The most expensive iPhone an iPhone 13 Pro with 1TB storage at £1,549.

In 2007 when the iPhone was released, it was still an expensive phone. But at £457 for the top line model, it’s some way off what you’re paying for the top line model today.

In fact, if you’re looking at inflation, then when it comes to iPhones, the inflation rate over the last 14 years has been 239%.

Comparatively, the cost of petrol in 2007 was about 95p. Today it’s about 145p. That’s about 52% over the last 14 years.

People lose their minds over the inflation of the cost of petrol… but where is the protest over the inflation of the cost of iPhones?

In the UK, Apple’s iOS (its mobile device operating system) had a penetration rate of 51.15% (as at March 2021). In short, half of all households in the UK have iPhones.

This is a company that has really nailed its market and makes a truck-load of cash while going about its business.

But it makes so much money, its stock trades at such a high price and its valuation is so high because every year the company charges more for its products, maintains its customer base and continues to sell more and more of its products.

Had the inflation of iPhones been 50% over the last 14 years… or even zero… I wonder if Apple’s stock price would be anywhere near where it is now.

The fact is that asset price inflation is a result of price inflation which is a result of cheap money, low rates and loose central bank controls.

And none of it is about to change.

So, perhaps Apple will continue to charge on, grow its revenues, and see its stock price inflate along with a world of inflation.
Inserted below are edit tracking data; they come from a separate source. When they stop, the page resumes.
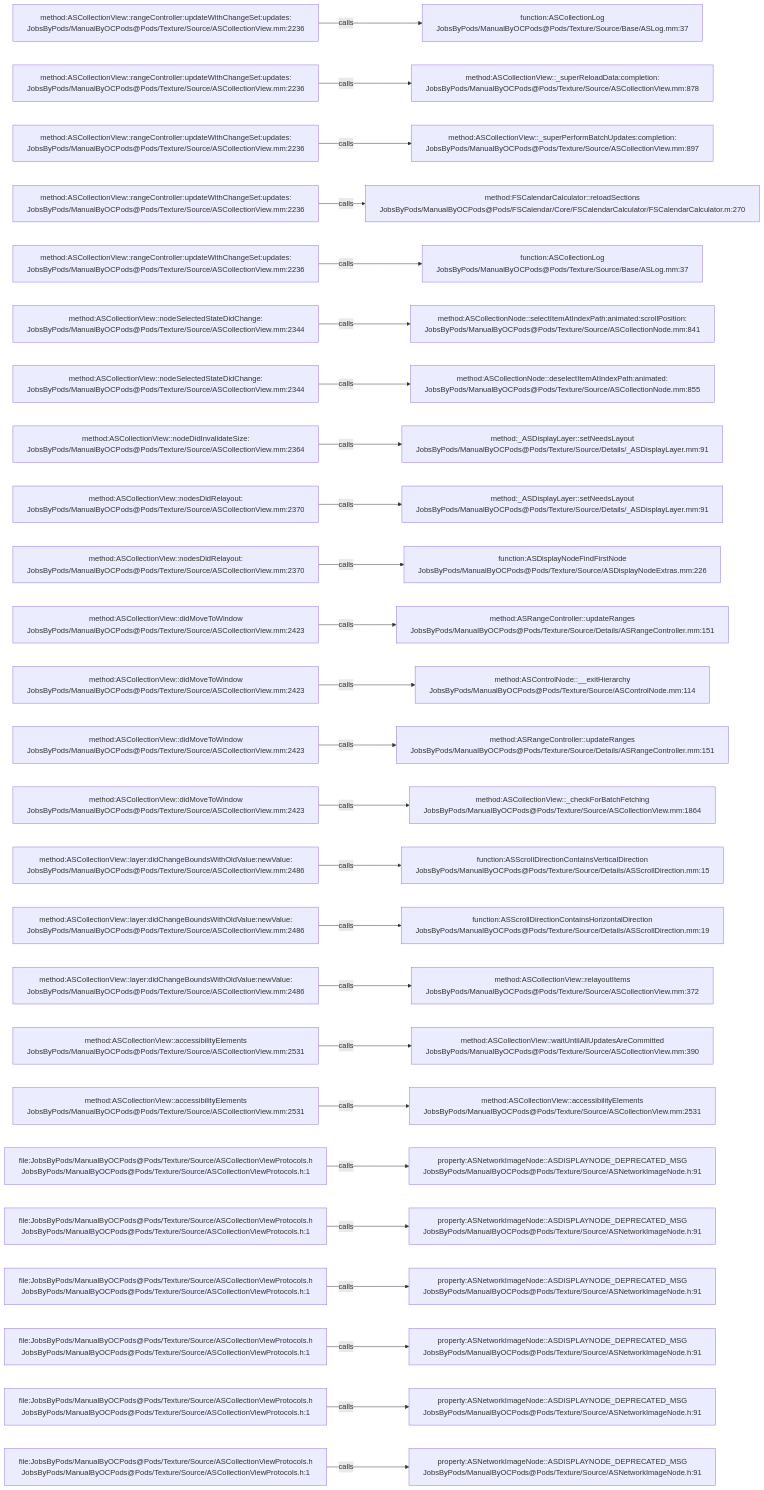
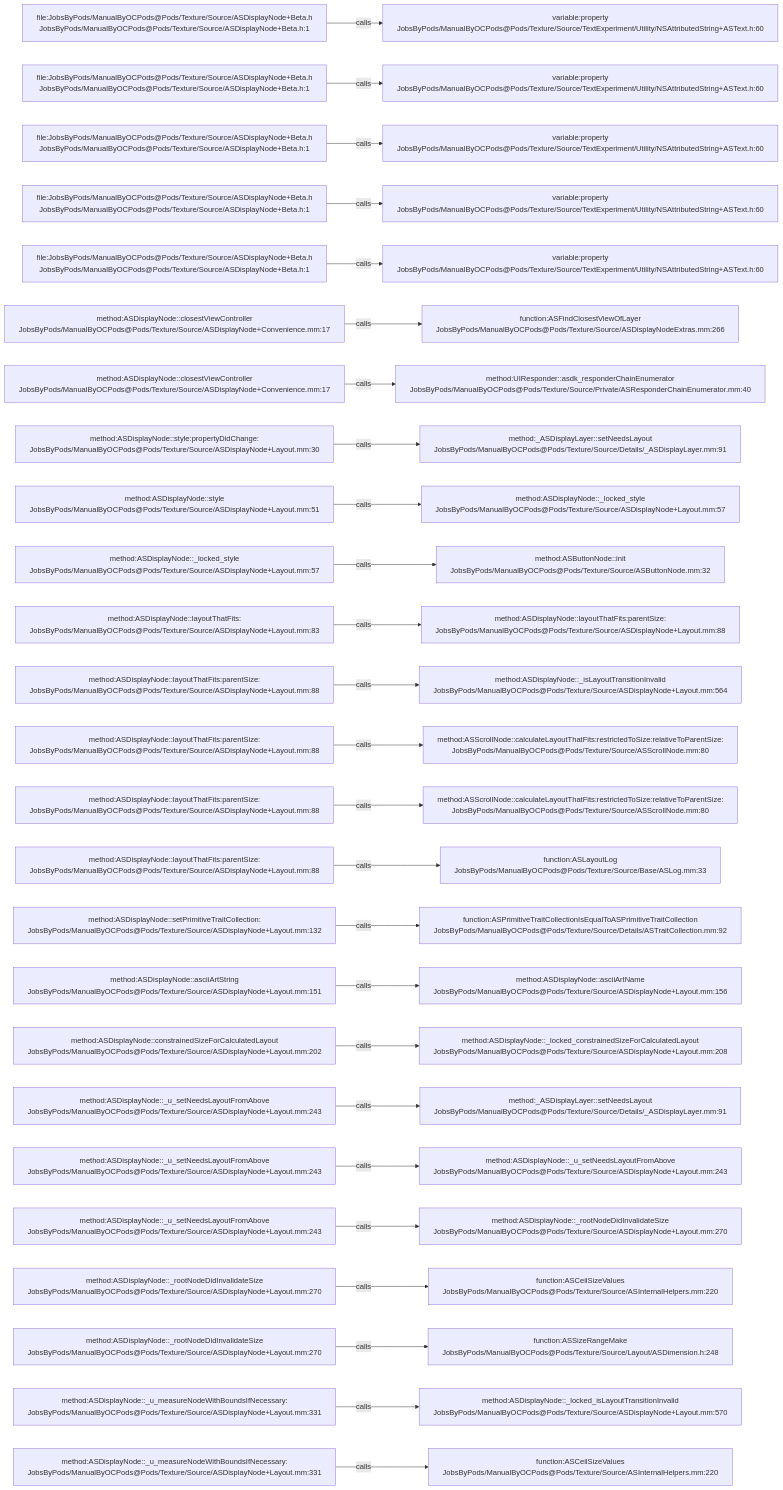
One commit to JobsKits/JobsOCBaseConfigDemo changed the diagram in .codegraph/codegraph.md/graphs/calls-092.md. Above: the diagram before and after it, drawn with Mermaid. The commit also changed 1223 other files, not shown here.

````diff
--- a/.codegraph/codegraph.md/graphs/calls-092.md
+++ b/.codegraph/codegraph.md/graphs/calls-092.md
@@ -13,78 +13,78 @@
 ```mermaid
 flowchart LR
-  S1["method:ASCollectionView::rangeController:updateWithChangeSet:updates:<br/>JobsByPods/ManualByOCPods@Pods/Texture/Source/ASCollectionView.mm:2236"]
-  T1["function:ASCollectionLog<br/>JobsByPods/ManualByOCPods@Pods/Texture/Source/Base/ASLog.mm:37"]
+  S1["file:JobsByPods/ManualByOCPods@Pods/Texture/Source/ASDisplayNode+Beta.h<br/>JobsByPods/ManualByOCPods@Pods/Texture/Source/ASDisplayNode+Beta.h:1"]
+  T1["variable:property<br/>JobsByPods/ManualByOCPods@Pods/Texture/Source/TextExperiment/Utility/NSAttributedString+ASText.h:60"]
   S1 -->|calls| T1
-  S2["method:ASCollectionView::rangeController:updateWithChangeSet:updates:<br/>JobsByPods/ManualByOCPods@Pods/Texture/Source/ASCollectionView.mm:2236"]
-  T2["method:ASCollectionView::_superReloadData:completion:<br/>JobsByPods/ManualByOCPods@Pods/Texture/Source/ASCollectionView.mm:878"]
+  S2["file:JobsByPods/ManualByOCPods@Pods/Texture/Source/ASDisplayNode+Beta.h<br/>JobsByPods/ManualByOCPods@Pods/Texture/Source/ASDisplayNode+Beta.h:1"]
+  T2["variable:property<br/>JobsByPods/ManualByOCPods@Pods/Texture/Source/TextExperiment/Utility/NSAttributedString+ASText.h:60"]
   S2 -->|calls| T2
-  S3["method:ASCollectionView::rangeController:updateWithChangeSet:updates:<br/>JobsByPods/ManualByOCPods@Pods/Texture/Source/ASCollectionView.mm:2236"]
-  T3["method:ASCollectionView::_superPerformBatchUpdates:completion:<br/>JobsByPods/ManualByOCPods@Pods/Texture/Source/ASCollectionView.mm:897"]
+  S3["file:JobsByPods/ManualByOCPods@Pods/Texture/Source/ASDisplayNode+Beta.h<br/>JobsByPods/ManualByOCPods@Pods/Texture/Source/ASDisplayNode+Beta.h:1"]
+  T3["variable:property<br/>JobsByPods/ManualByOCPods@Pods/Texture/Source/TextExperiment/Utility/NSAttributedString+ASText.h:60"]
   S3 -->|calls| T3
-  S4["method:ASCollectionView::rangeController:updateWithChangeSet:updates:<br/>JobsByPods/ManualByOCPods@Pods/Texture/Source/ASCollectionView.mm:2236"]
-  T4["method:FSCalendarCalculator::reloadSections<br/>JobsByPods/ManualByOCPods@Pods/FSCalendar/Core/FSCalendarCalculator/FSCalendarCalculator.m:270"]
+  S4["file:JobsByPods/ManualByOCPods@Pods/Texture/Source/ASDisplayNode+Beta.h<br/>JobsByPods/ManualByOCPods@Pods/Texture/Source/ASDisplayNode+Beta.h:1"]
+  T4["variable:property<br/>JobsByPods/ManualByOCPods@Pods/Texture/Source/TextExperiment/Utility/NSAttributedString+ASText.h:60"]
   S4 -->|calls| T4
-  S5["method:ASCollectionView::rangeController:updateWithChangeSet:updates:<br/>JobsByPods/ManualByOCPods@Pods/Texture/Source/ASCollectionView.mm:2236"]
-  T5["function:ASCollectionLog<br/>JobsByPods/ManualByOCPods@Pods/Texture/Source/Base/ASLog.mm:37"]
+  S5["file:JobsByPods/ManualByOCPods@Pods/Texture/Source/ASDisplayNode+Beta.h<br/>JobsByPods/ManualByOCPods@Pods/Texture/Source/ASDisplayNode+Beta.h:1"]
+  T5["variable:property<br/>JobsByPods/ManualByOCPods@Pods/Texture/Source/TextExperiment/Utility/NSAttributedString+ASText.h:60"]
   S5 -->|calls| T5
-  S6["method:ASCollectionView::nodeSelectedStateDidChange:<br/>JobsByPods/ManualByOCPods@Pods/Texture/Source/ASCollectionView.mm:2344"]
-  T6["method:ASCollectionNode::selectItemAtIndexPath:animated:scrollPosition:<br/>JobsByPods/ManualByOCPods@Pods/Texture/Source/ASCollectionNode.mm:841"]
+  S6["method:ASDisplayNode::closestViewController<br/>JobsByPods/ManualByOCPods@Pods/Texture/Source/ASDisplayNode+Convenience.mm:17"]
+  T6["function:ASFindClosestViewOfLayer<br/>JobsByPods/ManualByOCPods@Pods/Texture/Source/ASDisplayNodeExtras.mm:266"]
   S6 -->|calls| T6
-  S7["method:ASCollectionView::nodeSelectedStateDidChange:<br/>JobsByPods/ManualByOCPods@Pods/Texture/Source/ASCollectionView.mm:2344"]
-  T7["method:ASCollectionNode::deselectItemAtIndexPath:animated:<br/>JobsByPods/ManualByOCPods@Pods/Texture/Source/ASCollectionNode.mm:855"]
+  S7["method:ASDisplayNode::closestViewController<br/>JobsByPods/ManualByOCPods@Pods/Texture/Source/ASDisplayNode+Convenience.mm:17"]
+  T7["method:UIResponder::asdk_responderChainEnumerator<br/>JobsByPods/ManualByOCPods@Pods/Texture/Source/Private/ASResponderChainEnumerator.mm:40"]
   S7 -->|calls| T7
-  S8["method:ASCollectionView::nodeDidInvalidateSize:<br/>JobsByPods/ManualByOCPods@Pods/Texture/Source/ASCollectionView.mm:2364"]
+  S8["method:ASDisplayNode::style:propertyDidChange:<br/>JobsByPods/ManualByOCPods@Pods/Texture/Source/ASDisplayNode+Layout.mm:30"]
   T8["method:_ASDisplayLayer::setNeedsLayout<br/>JobsByPods/ManualByOCPods@Pods/Texture/Source/Details/_ASDisplayLayer.mm:91"]
   S8 -->|calls| T8
-  S9["method:ASCollectionView::nodesDidRelayout:<br/>JobsByPods/ManualByOCPods@Pods/Texture/Source/ASCollectionView.mm:2370"]
-  T9["method:_ASDisplayLayer::setNeedsLayout<br/>JobsByPods/ManualByOCPods@Pods/Texture/Source/Details/_ASDisplayLayer.mm:91"]
+  S9["method:ASDisplayNode::style<br/>JobsByPods/ManualByOCPods@Pods/Texture/Source/ASDisplayNode+Layout.mm:51"]
+  T9["method:ASDisplayNode::_locked_style<br/>JobsByPods/ManualByOCPods@Pods/Texture/Source/ASDisplayNode+Layout.mm:57"]
   S9 -->|calls| T9
-  S10["method:ASCollectionView::nodesDidRelayout:<br/>JobsByPods/ManualByOCPods@Pods/Texture/Source/ASCollectionView.mm:2370"]
-  T10["function:ASDisplayNodeFindFirstNode<br/>JobsByPods/ManualByOCPods@Pods/Texture/Source/ASDisplayNodeExtras.mm:226"]
+  S10["method:ASDisplayNode::_locked_style<br/>JobsByPods/ManualByOCPods@Pods/Texture/Source/ASDisplayNode+Layout.mm:57"]
+  T10["method:ASButtonNode::init<br/>JobsByPods/ManualByOCPods@Pods/Texture/Source/ASButtonNode.mm:32"]
   S10 -->|calls| T10
-  S11["method:ASCollectionView::didMoveToWindow<br/>JobsByPods/ManualByOCPods@Pods/Texture/Source/ASCollectionView.mm:2423"]
-  T11["method:ASRangeController::updateRanges<br/>JobsByPods/ManualByOCPods@Pods/Texture/Source/Details/ASRangeController.mm:151"]
+  S11["method:ASDisplayNode::layoutThatFits:<br/>JobsByPods/ManualByOCPods@Pods/Texture/Source/ASDisplayNode+Layout.mm:83"]
+  T11["method:ASDisplayNode::layoutThatFits:parentSize:<br/>JobsByPods/ManualByOCPods@Pods/Texture/Source/ASDisplayNode+Layout.mm:88"]
   S11 -->|calls| T11
-  S12["method:ASCollectionView::didMoveToWindow<br/>JobsByPods/ManualByOCPods@Pods/Texture/Source/ASCollectionView.mm:2423"]
-  T12["method:ASControlNode::__exitHierarchy<br/>JobsByPods/ManualByOCPods@Pods/Texture/Source/ASControlNode.mm:114"]
+  S12["method:ASDisplayNode::layoutThatFits:parentSize:<br/>JobsByPods/ManualByOCPods@Pods/Texture/Source/ASDisplayNode+Layout.mm:88"]
+  T12["method:ASDisplayNode::_isLayoutTransitionInvalid<br/>JobsByPods/ManualByOCPods@Pods/Texture/Source/ASDisplayNode+Layout.mm:564"]
   S12 -->|calls| T12
-  S13["method:ASCollectionView::didMoveToWindow<br/>JobsByPods/ManualByOCPods@Pods/Texture/Source/ASCollectionView.mm:2423"]
-  T13["method:ASRangeController::updateRanges<br/>JobsByPods/ManualByOCPods@Pods/Texture/Source/Details/ASRangeController.mm:151"]
+  S13["method:ASDisplayNode::layoutThatFits:parentSize:<br/>JobsByPods/ManualByOCPods@Pods/Texture/Source/ASDisplayNode+Layout.mm:88"]
+  T13["method:ASScrollNode::calculateLayoutThatFits:restrictedToSize:relativeToParentSize:<br/>JobsByPods/ManualByOCPods@Pods/Texture/Source/ASScrollNode.mm:80"]
   S13 -->|calls| T13
-  S14["method:ASCollectionView::didMoveToWindow<br/>JobsByPods/ManualByOCPods@Pods/Texture/Source/ASCollectionView.mm:2423"]
-  T14["method:ASCollectionView::_checkForBatchFetching<br/>JobsByPods/ManualByOCPods@Pods/Texture/Source/ASCollectionView.mm:1864"]
+  S14["method:ASDisplayNode::layoutThatFits:parentSize:<br/>JobsByPods/ManualByOCPods@Pods/Texture/Source/ASDisplayNode+Layout.mm:88"]
+  T14["method:ASScrollNode::calculateLayoutThatFits:restrictedToSize:relativeToParentSize:<br/>JobsByPods/ManualByOCPods@Pods/Texture/Source/ASScrollNode.mm:80"]
   S14 -->|calls| T14
-  S15["method:ASCollectionView::layer:didChangeBoundsWithOldValue:newValue:<br/>JobsByPods/ManualByOCPods@Pods/Texture/Source/ASCollectionView.mm:2486"]
-  T15["function:ASScrollDirectionContainsVerticalDirection<br/>JobsByPods/ManualByOCPods@Pods/Texture/Source/Details/ASScrollDirection.mm:15"]
+  S15["method:ASDisplayNode::layoutThatFits:parentSize:<br/>JobsByPods/ManualByOCPods@Pods/Texture/Source/ASDisplayNode+Layout.mm:88"]
+  T15["function:ASLayoutLog<br/>JobsByPods/ManualByOCPods@Pods/Texture/Source/Base/ASLog.mm:33"]
   S15 -->|calls| T15
-  S16["method:ASCollectionView::layer:didChangeBoundsWithOldValue:newValue:<br/>JobsByPods/ManualByOCPods@Pods/Texture/Source/ASCollectionView.mm:2486"]
-  T16["function:ASScrollDirectionContainsHorizontalDirection<br/>JobsByPods/ManualByOCPods@Pods/Texture/Source/Details/ASScrollDirection.mm:19"]
+  S16["method:ASDisplayNode::setPrimitiveTraitCollection:<br/>JobsByPods/ManualByOCPods@Pods/Texture/Source/ASDisplayNode+Layout.mm:132"]
+  T16["function:ASPrimitiveTraitCollectionIsEqualToASPrimitiveTraitCollection<br/>JobsByPods/ManualByOCPods@Pods/Texture/Source/Details/ASTraitCollection.mm:92"]
   S16 -->|calls| T16
-  S17["method:ASCollectionView::layer:didChangeBoundsWithOldValue:newValue:<br/>JobsByPods/ManualByOCPods@Pods/Texture/Source/ASCollectionView.mm:2486"]
-  T17["method:ASCollectionView::relayoutItems<br/>JobsByPods/ManualByOCPods@Pods/Texture/Source/ASCollectionView.mm:372"]
+  S17["method:ASDisplayNode::asciiArtString<br/>JobsByPods/ManualByOCPods@Pods/Texture/Source/ASDisplayNode+Layout.mm:151"]
+  T17["method:ASDisplayNode::asciiArtName<br/>JobsByPods/ManualByOCPods@Pods/Texture/Source/ASDisplayNode+Layout.mm:156"]
   S17 -->|calls| T17
-  S18["method:ASCollectionView::accessibilityElements<br/>JobsByPods/ManualByOCPods@Pods/Texture/Source/ASCollectionView.mm:2531"]
-  T18["method:ASCollectionView::waitUntilAllUpdatesAreCommitted<br/>JobsByPods/ManualByOCPods@Pods/Texture/Source/ASCollectionView.mm:390"]
+  S18["method:ASDisplayNode::constrainedSizeForCalculatedLayout<br/>JobsByPods/ManualByOCPods@Pods/Texture/Source/ASDisplayNode+Layout.mm:202"]
+  T18["method:ASDisplayNode::_locked_constrainedSizeForCalculatedLayout<br/>JobsByPods/ManualByOCPods@Pods/Texture/Source/ASDisplayNode+Layout.mm:208"]
   S18 -->|calls| T18
-  S19["method:ASCollectionView::accessibilityElements<br/>JobsByPods/ManualByOCPods@Pods/Texture/Source/ASCollectionView.mm:2531"]
-  T19["method:ASCollectionView::accessibilityElements<br/>JobsByPods/ManualByOCPods@Pods/Texture/Source/ASCollectionView.mm:2531"]
+  S19["method:ASDisplayNode::_u_setNeedsLayoutFromAbove<br/>JobsByPods/ManualByOCPods@Pods/Texture/Source/ASDisplayNode+Layout.mm:243"]
+  T19["method:_ASDisplayLayer::setNeedsLayout<br/>JobsByPods/ManualByOCPods@Pods/Texture/Source/Details/_ASDisplayLayer.mm:91"]
   S19 -->|calls| T19
-  S20["file:JobsByPods/ManualByOCPods@Pods/Texture/Source/ASCollectionViewProtocols.h<br/>JobsByPods/ManualByOCPods@Pods/Texture/Source/ASCollectionViewProtocols.h:1"]
-  T20["property:ASNetworkImageNode::ASDISPLAYNODE_DEPRECATED_MSG<br/>JobsByPods/ManualByOCPods@Pods/Texture/Source/ASNetworkImageNode.h:91"]
+  S20["method:ASDisplayNode::_u_setNeedsLayoutFromAbove<br/>JobsByPods/ManualByOCPods@Pods/Texture/Source/ASDisplayNode+Layout.mm:243"]
+  T20["method:ASDisplayNode::_u_setNeedsLayoutFromAbove<br/>JobsByPods/ManualByOCPods@Pods/Texture/Source/ASDisplayNode+Layout.mm:243"]
   S20 -->|calls| T20
-  S21["file:JobsByPods/ManualByOCPods@Pods/Texture/Source/ASCollectionViewProtocols.h<br/>JobsByPods/ManualByOCPods@Pods/Texture/Source/ASCollectionViewProtocols.h:1"]
-  T21["property:ASNetworkImageNode::ASDISPLAYNODE_DEPRECATED_MSG<br/>JobsByPods/ManualByOCPods@Pods/Texture/Source/ASNetworkImageNode.h:91"]
+  S21["method:ASDisplayNode::_u_setNeedsLayoutFromAbove<br/>JobsByPods/ManualByOCPods@Pods/Texture/Source/ASDisplayNode+Layout.mm:243"]
+  T21["method:ASDisplayNode::_rootNodeDidInvalidateSize<br/>JobsByPods/ManualByOCPods@Pods/Texture/Source/ASDisplayNode+Layout.mm:270"]
   S21 -->|calls| T21
-  S22["file:JobsByPods/ManualByOCPods@Pods/Texture/Source/ASCollectionViewProtocols.h<br/>JobsByPods/ManualByOCPods@Pods/Texture/Source/ASCollectionViewProtocols.h:1"]
-  T22["property:ASNetworkImageNode::ASDISPLAYNODE_DEPRECATED_MSG<br/>JobsByPods/ManualByOCPods@Pods/Texture/Source/ASNetworkImageNode.h:91"]
+  S22["method:ASDisplayNode::_rootNodeDidInvalidateSize<br/>JobsByPods/ManualByOCPods@Pods/Texture/Source/ASDisplayNode+Layout.mm:270"]
+  T22["function:ASCeilSizeValues<br/>JobsByPods/ManualByOCPods@Pods/Texture/Source/ASInternalHelpers.mm:220"]
   S22 -->|calls| T22
-  S23["file:JobsByPods/ManualByOCPods@Pods/Texture/Source/ASCollectionViewProtocols.h<br/>JobsByPods/ManualByOCPods@Pods/Texture/Source/ASCollectionViewProtocols.h:1"]
-  T23["property:ASNetworkImageNode::ASDISPLAYNODE_DEPRECATED_MSG<br/>JobsByPods/ManualByOCPods@Pods/Texture/Source/ASNetworkImageNode.h:91"]
+  S23["method:ASDisplayNode::_rootNodeDidInvalidateSize<br/>JobsByPods/ManualByOCPods@Pods/Texture/Source/ASDisplayNode+Layout.mm:270"]
+  T23["function:ASSizeRangeMake<br/>JobsByPods/ManualByOCPods@Pods/Texture/Source/Layout/ASDimension.h:248"]
   S23 -->|calls| T23
-  S24["file:JobsByPods/ManualByOCPods@Pods/Texture/Source/ASCollectionViewProtocols.h<br/>JobsByPods/ManualByOCPods@Pods/Texture/Source/ASCollectionViewProtocols.h:1"]
-  T24["property:ASNetworkImageNode::ASDISPLAYNODE_DEPRECATED_MSG<br/>JobsByPods/ManualByOCPods@Pods/Texture/Source/ASNetworkImageNode.h:91"]
+  S24["method:ASDisplayNode::_u_measureNodeWithBoundsIfNecessary:<br/>JobsByPods/ManualByOCPods@Pods/Texture/Source/ASDisplayNode+Layout.mm:331"]
+  T24["method:ASDisplayNode::_locked_isLayoutTransitionInvalid<br/>JobsByPods/ManualByOCPods@Pods/Texture/Source/ASDisplayNode+Layout.mm:570"]
   S24 -->|calls| T24
-  S25["file:JobsByPods/ManualByOCPods@Pods/Texture/Source/ASCollectionViewProtocols.h<br/>JobsByPods/ManualByOCPods@Pods/Texture/Source/ASCollectionViewProtocols.h:1"]
-  T25["property:ASNetworkImageNode::ASDISPLAYNODE_DEPRECATED_MSG<br/>JobsByPods/ManualByOCPods@Pods/Texture/Source/ASNetworkImageNode.h:91"]
+  S25["method:ASDisplayNode::_u_measureNodeWithBoundsIfNecessary:<br/>JobsByPods/ManualByOCPods@Pods/Texture/Source/ASDisplayNode+Layout.mm:331"]
+  T25["function:ASCeilSizeValues<br/>JobsByPods/ManualByOCPods@Pods/Texture/Source/ASInternalHelpers.mm:220"]
   S25 -->|calls| T25
 ```
````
If you’re trying to outperform inflation, then maybe a company like Apple – even at a $3 trillion valuation – is something to think about…

Making cash or making dreams?

While Apple is a cash-generation machine – a profit-maker extraordinaire – not all companies with valuations over $1 trillion boast the same financial chops.

This week, Tesla said it had delivered more cars in the fourth quarter of 2021 (about 308,000) than expected and “annual handovers” were up to 936,000.

As a result, Tesla’s stock jumped 13%, equating to an increase in market capitalisation of around $140 billion.

To give that some perspective, Tesla’s single day valuation increase was more than the entire market capitalisation of Volkswagen group.

For the third quarter of 2021, Volkswagen sold about 122,100 pure-electric vehicles (EV) globally. And its running total for the first three quarters of 2021 was about 293,000 – so on track for about 400,000 EVs for all over 2021.

That’s not quite as many as Tesla. But bear in mind that Volkswagen still delivered 8.1 million cars globally (as at November 2021).

Further, if you look at Volkswagen’s European data, from January to September 2021, the company sold around 155,000 EVs. Tesla on the other hand, 77,000.

Those numbers would suggest that Tesla is strong in the US market, but that its sales aren’t as rosy in other regions. And with companies like Volkswagen, Mercedes and BMW all releasing new models into the EV market, perhaps Tesla’s time at the top is running out.

Also, with Ford set to increase production of its F150 EV two-fold to 150,000 vehicles per year, Tesla may face some domestic competition too.

Of course, the stock price isn’t bothered. At a price of $1,200 per share ,a market cap of $1.2 trillion and generating just $690 million profit, Tesla’s stock trades at 1,739 its net profit. But still, Tesla’s stock appears to only head upwards…

The market is wild. Or, at least, it might seem wild in places.

In Tesla’s case, yes, it is wild. And while Apple’s valuation might seem crazy, in a world with rising inflation, is it really that excessive?  


Sam Volkering
Editor, Exponential Investor